That being said, let's look at the Chinese governmental mandate called the "One Child Policy", and take a look at how it might be compared to social policy about inbreeding. Both policies dictate that citizens should not procreate in ways that are harmful to society. Watching "The Family Who Walks On All Fours" I started to wonder why social policy doesn't favor intelligent offspring over the offspring of parents who are less evolved. See the movie Idiocracy. Maybe it's too hard to draw a line without obvious visual deformities, or Is it because we don't have a good enough way of testing how smart or evolved certain individuals are? Why isn't there a test that evaluates our DNA, determines our biological intelligence and dictates whether we're permitted to have 1 kid ( below par) or 3 kids ( really smart), or maybe not any kids at all?
I think about mandates currently in place to enhance our society, how they will change and what we can do to encourage intelligence without becoming a bunch of Nazis.
Sunday, July 29, 2007
- Good brand communication requires strategy and creative. Together they are a powerful combination.
- Good presentation communication must be simple, concise & captivating. I recently wrote a blog on this discussing the impact of Powerpoint.
This presentation is a great example of both:
Where has Russian been? Are they making a come back? What a lucrative way for the government to increase nationalism - it's just as fun as handing out drugs only you boost your population instead of creating a bunch of strung out losers.
If your Mom said, "Alright, I've signed you up for sex camp, you have to go procreate for the next two weeks," would you kick and scream? Well.... maybe, it is kind of strange, but it's being embraced in Russia.

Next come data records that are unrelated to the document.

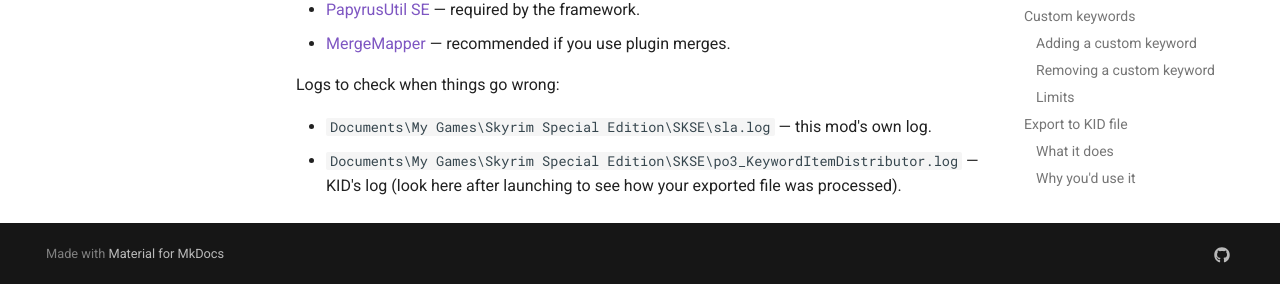
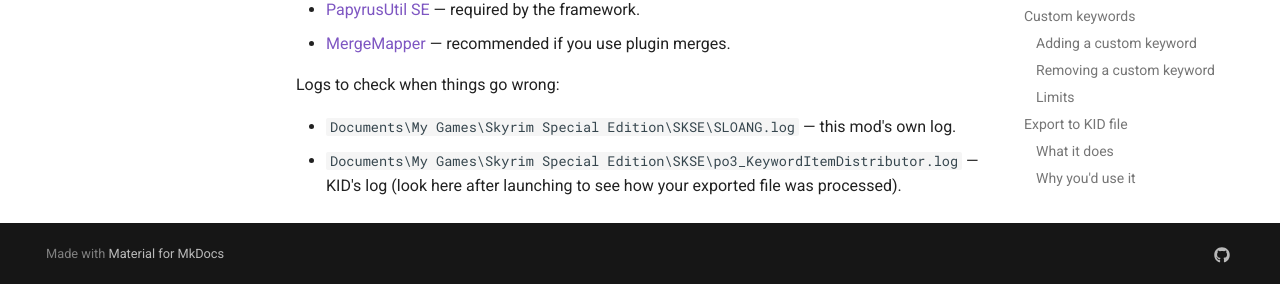
Before and after one commit to crajjjj/SexlabArousedNG, an MkDocs documentation site: the page built from docs/UserGuide.md, in a window 1280 px wide and 900 px high, scrolled down 14104 px. Shown: the part 613-897 px from the top of the window. Built offline with MkDocs 1.6.1 and Material for MkDocs 9.7.7, drawn with Linux system fonts in a browser that asks for light colours; comment, search, counter and statistics services are not loaded.

Commit message:
docs: correct mod log filename to SLOANG.log

```diff
--- a/docs/UserGuide.md
+++ b/docs/UserGuide.md
@@ -402,5 +402,5 @@ OSL ticks arousal up just because time passed. SLA NG's default plugin only tick
 
 Logs to check when things go wrong:
 
-- `Documents\My Games\Skyrim Special Edition\SKSE\sla.log` — this mod's own log.
+- `Documents\My Games\Skyrim Special Edition\SKSE\SLOANG.log` — this mod's own log.
 - `Documents\My Games\Skyrim Special Edition\SKSE\po3_KeywordItemDistributor.log` — KID's log (look here after launching to see how your exported file was processed).
```
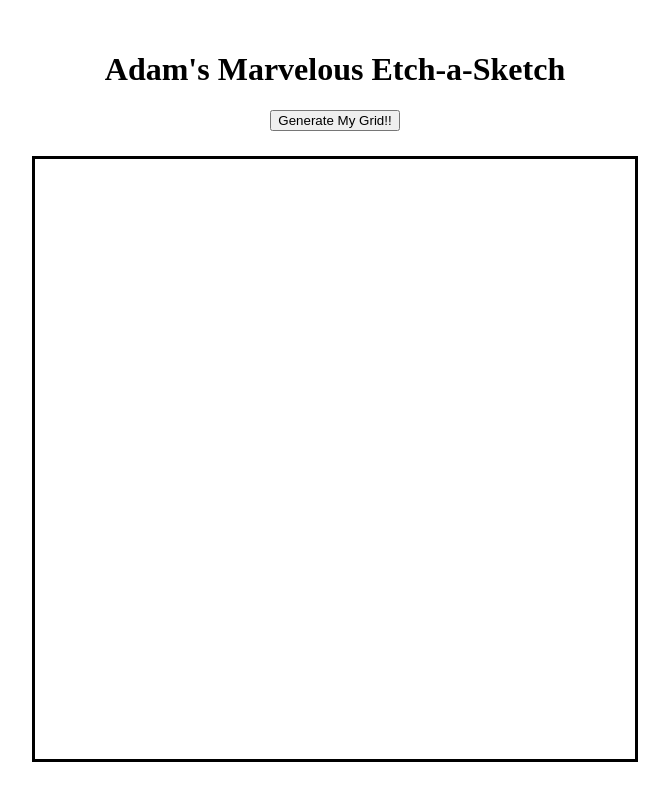
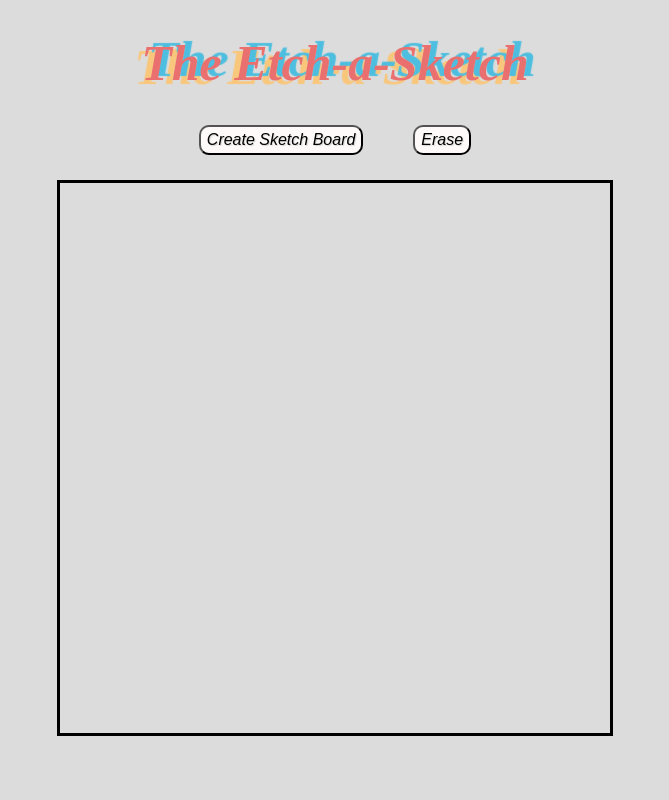
Before and after one commit to adboone100/Etch-a-Sketch, a plain HTML site: page index.html in a window 1280 px wide. Shown: the whole page, without its empty margins (305-974 px from the left). Drawn offline with Linux system fonts and the light colour scheme.

Commit message:
completed styling of page

```diff
--- a/index.html
+++ b/index.html
@@ -2,17 +2,18 @@
 <html lang="en">
 <head>
   <meta charset="UTF-8">
-  <title>Etch-a-Sketch</title>
+  <title>Adam's Etch-a-Sketch</title>
   <link rel="stylesheet" href="style.css">
 </head>
 
-<body>
+<body></body>
 
-<h1 class="header">Adam's Marvelous Etch-a-Sketch</h1>
+<h1 class="header">The Etch-a-Sketch</h1>
 
 
 <div class="grid-generator" >
-    <button id="btn">Generate My Grid!!</button>
+    <button id="btn">Create Sketch Board</button>
+    <button id="btn2">Erase</button>
 </div>
 
 <div class="grid-center">
@@ -89,9 +90,18 @@ function createGrid(){
 }
 
 
+function eraseGrid(){
+    const grids = document.querySelectorAll(".grid-box");
+    grids.forEach(grid => grid.style.backgroundColor = "transparent");
+}
 
 const btn = document.getElementById('btn');
 btn.addEventListener("click", createGrid);
+
+const eraseBtn = document.getElementById("btn2");
+eraseBtn.addEventListener("click", eraseGrid);
+
+
 
 
 
--- a/style.css
+++ b/style.css
@@ -1,6 +1,15 @@
+body{
+    background-color:#DCDCDC;
+}
 .header {
     text-align: center;
-    padding-top: 30px;
+    font-size: 50px;
+    font-style: oblique;
+    color: #ea7070;
+    text-shadow: 7px -4px 1px #4dbedf,
+    -7px 4px 1px #f8c77c;
+
+
 }
 
 
@@ -9,6 +18,35 @@
     align-items: center;
     justify-content: center;
     padding-bottom: 25px;
+    padding-top: -20px;
+
+}
+
+#btn{
+    margin-right: 50px;
+    font-style: oblique;
+    background: snow;
+    color: black;
+    height: 30px;
+    border-radius: 10px;
+    font-style: bold;
+    font-size: 16px;
+    text-shadow: 1px 1px 1px lightgray;
+}
+
+#btn2{
+    font-style: oblique;
+    background: snow;
+    color: black;
+    height: 30px;
+    border-radius: 10px;
+    font-style: bold;
+    font-size: 16px;
+    text-shadow: 1px 1px 1px lightgray;
+}
+
+button:hover {
+    cursor: pointer;
 }
 
 .grid-center{
@@ -16,8 +54,8 @@
     justify-content: center;
 }
 .grid-container{
-    height: 600px;
-    width: 600px;
+    height: 550px;
+    width: 550px;
     border-style: solid;
     display: flex;
     flex-direction: column;
```
Also changed, not shown: brush-icon6.jpg (added).
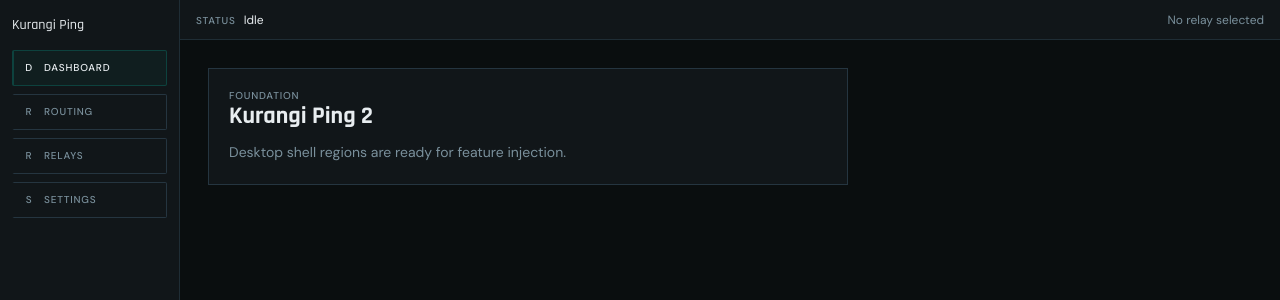
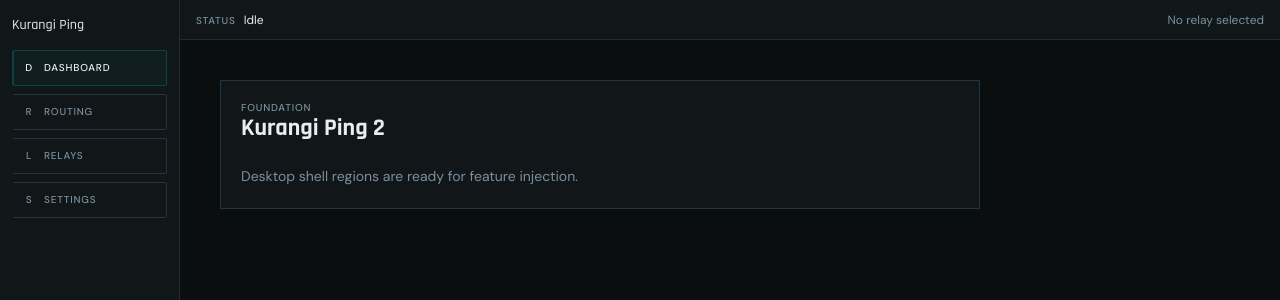
Before and after one commit to Lutvuk/kurangi-ping, a React (Vite) app in the folder apps/desktop/: page / in a window 1280 px wide. Shown: the top 300 px of the page. Built offline with nearby package versions, Linux system fonts and the light colour scheme.

Commit message:
Shell Layout Components (AppShell, Sidebar, TopBar, Panel

```diff
--- a/apps/desktop/src/App.tsx
+++ b/apps/desktop/src/App.tsx
@@ -1,13 +1,12 @@
 import { AppShell } from "./layout/AppShell";
+import { Panel } from "./layout/Panel";
 
 export default function App() {
   return (
     <AppShell>
-      <section className="kp-content-panel">
-        <p className="kp-label">Foundation</p>
-        <h1 className="kp-title">Kurangi Ping 2</h1>
+      <Panel eyebrow="Foundation" title="Kurangi Ping 2">
         <p className="kp-copy">Desktop shell regions are ready for feature injection.</p>
-      </section>
+      </Panel>
     </AppShell>
   );
 }
--- a/apps/desktop/src/layout/AppShell.tsx
+++ b/apps/desktop/src/layout/AppShell.tsx
@@ -1,18 +1,23 @@
 import type { ReactNode } from "react";
-import { Sidebar } from "./Sidebar";
-import { TopBar } from "./TopBar";
+import { Sidebar, type SidebarProps } from "./Sidebar";
+import { TopBar, type TopBarProps } from "./TopBar";
 
-type AppShellProps = {
+export type AppShellProps = {
   children: ReactNode;
+  sidebar?: SidebarProps;
+  topBar?: TopBarProps;
+  contentClassName?: string;
 };
 
-export function AppShell({ children }: AppShellProps) {
+export function AppShell({ children, sidebar, topBar, contentClassName }: AppShellProps) {
+  const shellContentClass = ["kp-shell-content", contentClassName].filter(Boolean).join(" ");
+
   return (
     <main className="kp-shell-root">
-      <Sidebar />
+      <Sidebar {...sidebar} />
       <section className="kp-shell-main">
-        <TopBar />
-        <div className="kp-shell-content">{children}</div>
+        <TopBar {...topBar} />
+        <div className={shellContentClass}>{children}</div>
       </section>
     </main>
   );
--- /dev/null
+++ b/apps/desktop/src/layout/Panel.tsx
@@ -0,0 +1,27 @@
+import type { HTMLAttributes, ReactNode } from "react";
+
+export type PanelProps = HTMLAttributes<HTMLElement> & {
+  eyebrow?: string;
+  title?: string;
+  actions?: ReactNode;
+  children: ReactNode;
+};
+
+export function Panel({ eyebrow, title, actions, children, className, ...props }: PanelProps) {
+  const composedClassName = ["kp-panel", className].filter(Boolean).join(" ");
+
+  return (
+    <section className={composedClassName} {...props}>
+      {eyebrow || title || actions ? (
+        <header className="kp-panel-header">
+          <div className="kp-panel-heading">
+            {eyebrow ? <p className="kp-label">{eyebrow}</p> : null}
+            {title ? <h1 className="kp-title">{title}</h1> : null}
+          </div>
+          {actions ? <div className="kp-panel-actions">{actions}</div> : null}
+        </header>
+      ) : null}
+      <div className="kp-panel-body">{children}</div>
+    </section>
+  );
+}
--- a/apps/desktop/src/layout/Sidebar.tsx
+++ b/apps/desktop/src/layout/Sidebar.tsx
@@ -1,21 +1,42 @@
-const NAV_ITEMS = ["Dashboard", "Routing", "Relays", "Settings"];
+export type SidebarItem = {
+  id: string;
+  label: string;
+  shortLabel?: string;
+};
 
-export function Sidebar() {
+export type SidebarProps = {
+  title?: string;
+  items?: SidebarItem[];
+  activeId?: string;
+};
+
+const DEFAULT_ITEMS: SidebarItem[] = [
+  { id: "dashboard", label: "Dashboard", shortLabel: "D" },
+  { id: "routing", label: "Routing", shortLabel: "R" },
+  { id: "relays", label: "Relays", shortLabel: "L" },
+  { id: "settings", label: "Settings", shortLabel: "S" }
+];
+
+export function Sidebar({
+  title = "Kurangi Ping",
+  items = DEFAULT_ITEMS,
+  activeId = DEFAULT_ITEMS[0]?.id
+}: SidebarProps) {
   return (
     <aside className="kp-sidebar" aria-label="Primary">
-      <div className="kp-sidebar-title">Kurangi Ping</div>
+      <div className="kp-sidebar-title">{title}</div>
       <nav className="kp-sidebar-nav">
-        {NAV_ITEMS.map((item, index) => (
+        {items.map((item) => (
           <button
-            key={item}
+            key={item.id}
             type="button"
-            className={`kp-nav-item ${index === 0 ? "is-active" : ""}`}
-            aria-current={index === 0 ? "page" : undefined}
+            className={`kp-nav-item ${item.id === activeId ? "is-active" : ""}`}
+            aria-current={item.id === activeId ? "page" : undefined}
           >
             <span className="kp-nav-icon" aria-hidden="true">
-              {item.charAt(0)}
+              {item.shortLabel ?? item.label.charAt(0)}
             </span>
-            <span className="kp-nav-label">{item}</span>
+            <span className="kp-nav-label">{item.label}</span>
           </button>
         ))}
       </nav>
--- a/apps/desktop/src/layout/TopBar.tsx
+++ b/apps/desktop/src/layout/TopBar.tsx
@@ -1,12 +1,22 @@
-export function TopBar() {
+export type TopBarProps = {
+  statusLabel?: string;
+  statusValue?: string;
+  meta?: string;
+};
+
+export function TopBar({
+  statusLabel = "Status",
+  statusValue = "Idle",
+  meta = "No relay selected"
+}: TopBarProps) {
   return (
     <header className="kp-topbar">
       <div className="kp-topbar-left">
-        <span className="kp-label">Status</span>
-        <span className="kp-topbar-value">Idle</span>
+        <span className="kp-label">{statusLabel}</span>
+        <span className="kp-topbar-value">{statusValue}</span>
       </div>
       <div className="kp-topbar-right">
-        <span className="kp-topbar-meta">No relay selected</span>
+        <span className="kp-topbar-meta">{meta}</span>
       </div>
     </header>
   );
--- a/apps/desktop/src/styles/theme.css
+++ b/apps/desktop/src/styles/theme.css
@@ -100,13 +100,34 @@ body {
   padding: var(--space-6);
 }
 
-.kp-content-panel {
+.kp-panel {
   width: min(100%, 640px);
   border: var(--border-default);
   background: var(--color-surface-01);
   box-shadow: var(--shadow-none);
   border-radius: var(--radius-none);
   padding: var(--space-5);
+}
+.kp-panel-header {
+  display: flex;
+  align-items: flex-start;
+  justify-content: space-between;
+  gap: var(--space-3);
+  margin-bottom: var(--space-3);
+}
+
+.kp-panel-heading {
+  min-width: 0;
+}
+
+.kp-panel-actions {
+  display: inline-flex;
+  align-items: center;
+  gap: var(--space-2);
+}
+
+.kp-panel-body {
+  display: block;
 }
 
 .kp-label {
@@ -149,3 +170,13 @@ body {
     display: none;
   }
 }
+
+@media (min-width: 1280px) {
+  .kp-shell-content {
+    padding: var(--space-7);
+  }
+
+  .kp-panel {
+    width: min(100%, 760px);
+  }
+}
```
Also changed, not shown: 2 other files (tests, documents, lock files or other folders).
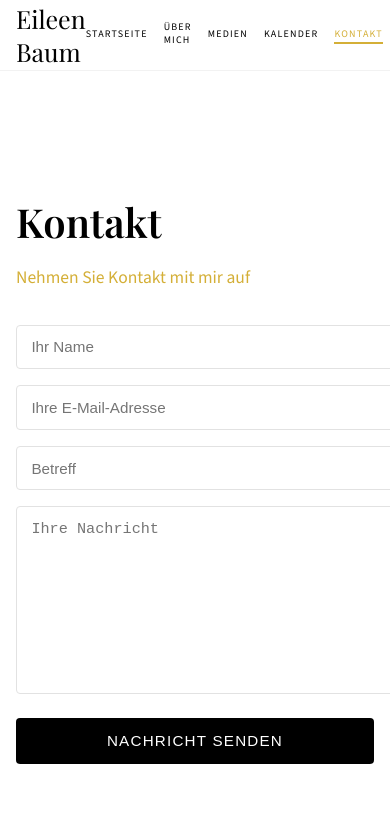
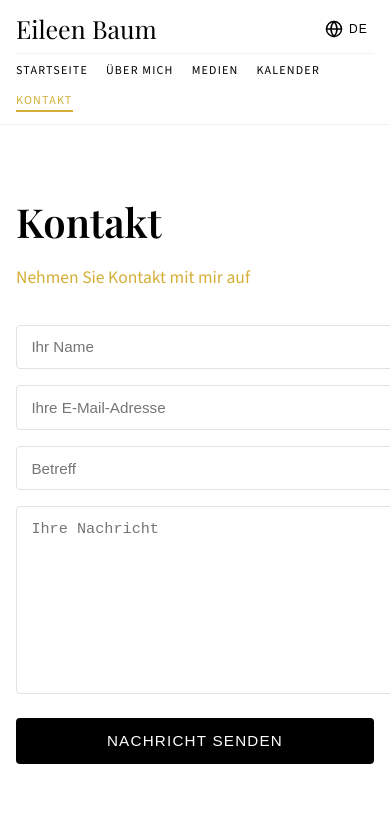
Before and after one commit to Matt0107/eileen-base44, a React (Create React App) app: page /contact in a window 390 px wide. Shown: the top 834 px of the page. Built offline with nearby package versions, Linux system fonts and the light colour scheme.

Commit message:
navbar actualisée

```diff
--- a/src/components/Navbar.js
+++ b/src/components/Navbar.js
@@ -16,14 +16,30 @@ export default function Navbar() {
     { name: t("nav.contact"), path: "/contact" }
   ];
 
+  const toggleLanguage = () => {
+    i18n.changeLanguage(i18n.language === "de" ? "en" : "de");
+  };
+
   return (
     <nav className="navbar">
       <div className="navbar-container">
+        {/* Ligne du haut : logo + langue */}
+        <div className="navbar-top">
+          <Link to="/" className="navbar-logo">
+            Eileen Baum
+          </Link>
 
-        <Link to="/" className="navbar-logo">
-          Eileen Baum
-        </Link>
+          <button
+            onClick={toggleLanguage}
+            className="lang-button"
+            aria-label="Toggle language"
+          >
+            <Globe size={18} />
+            {i18n.language.toUpperCase()}
+          </button>
+        </div>
 
+        {/* Ligne du bas : liens de navigation */}
         <div className="navbar-links">
           {navItems.map((item) => (
             <Link
@@ -36,14 +52,6 @@ export default function Navbar() {
               {item.name}
             </Link>
           ))}
-
-          <button
-            onClick={() => i18n.changeLanguage(i18n.language === "de" ? "en" : "de")}
-            className="lang-button"
-          >
-            <Globe size={18} />
-            {i18n.language.toUpperCase()}
-          </button>
         </div>
       </div>
     </nav>
--- a/src/styles/Navbar.css
+++ b/src/styles/Navbar.css
@@ -2,33 +2,44 @@
   position: fixed;
   top: 0;
   width: 100%;
-  height: 70px;
   background: #ffffff;
   border-bottom: 1px solid #f2f2f2;
   z-index: 100;
 }
 
+/* Container principal */
 .navbar-container {
   max-width: 1200px;
   margin: 0 auto;
   padding: 0 1.5rem;
   height: 70px;
   display: flex;
-  justify-content: space-between;
-  align-items: center;
+  flex-direction: column;
+  justify-content: center;
 }
 
+/* Ligne du haut : logo + langue */
+.navbar-top {
+  display: flex;
+  align-items: center;
+  justify-content: space-between;
+}
+
+/* Logo */
 .navbar-logo {
   font-family: "Playfair Display", "Times New Roman", serif;
   font-size: 25px;
   color: #000000;
   text-decoration: none;
+  white-space: nowrap;
 }
 
+/* Ligne du bas : liens */
 .navbar-links {
   display: flex;
   align-items: center;
   gap: 28px;
+  margin-top: 0.5rem;
 }
 
 /* Liens du menu */
@@ -90,20 +101,35 @@
   transform: scale(1.05);
 }
 
-/* Responsive simple : on réduit l’espace sur mobile */
+/* ============================================= */
+/*   VERSION MOBILE – COMME BASE44 (2 BLOCS)     */
+/* ============================================= */
 
 @media (max-width: 768px) {
   .navbar-container {
-    padding: 0 1rem;
+    padding: 0.75rem 1rem;
+    height: auto;
+    align-items: stretch;
   }
 
+  /* Ligne du haut : logo + langue toujours sur une seule ligne */
+  .navbar-top {
+    width: 100%;
+  }
+
+  /* Ligne du bas : liens avec séparation */
   .navbar-links {
-    gap: 16px;
+    width: 100%;
+    flex-wrap: wrap;
+    gap: 10px 18px;
+    border-top: 1px solid #f2f2f2;
+    padding-top: 0.5rem;
+    margin-top: 0.5rem;
   }
 
   .navbar-link,
   .lang-button {
-    font-size: 10px;
-    letter-spacing: 0.12em;
+    font-size: 12px;
+    letter-spacing: 0.10em;
   }
 }
```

This article talks about "Nashi", the 100,000 person strong youth movement run by Vladimir Putin's Kremlin that has become a central part of Russian political life. During the camp sex is encouraged and condoms are nowhere in sight.
The main reason Russians feel it's an important movement is because, "the hard-drinking, hardsmoking and disease-ridden population is set to plunge by a million a year in the next decade." Some point out the similarities to Nazis movements, while others feel it's an effort to combat democracy.
Despite the somewhat obvious governmental agenda, kids are going; obviously for the sex but also for a sense of purpose and for opportunities for an education and a chance at getting a leg up.
"Nashi supporters drown out protests by Russia's feeble and divided democratic opposition," mmm I guess sex is a powerful thing. I know history repeats itself, but how has Russia so quickly forgotten that communism didn't work out for them the first time around. The Kremlin's chief, Vladislav Surkov, is trying to explain why questioning the crooks and spooks who run Russia is not just mistaken, but treacherous." It seems to me that we have similar problems, eg. the US healthcare system; we know there's a huge problem, we know it needs fixing, but we're having trouble figuring out how to get started.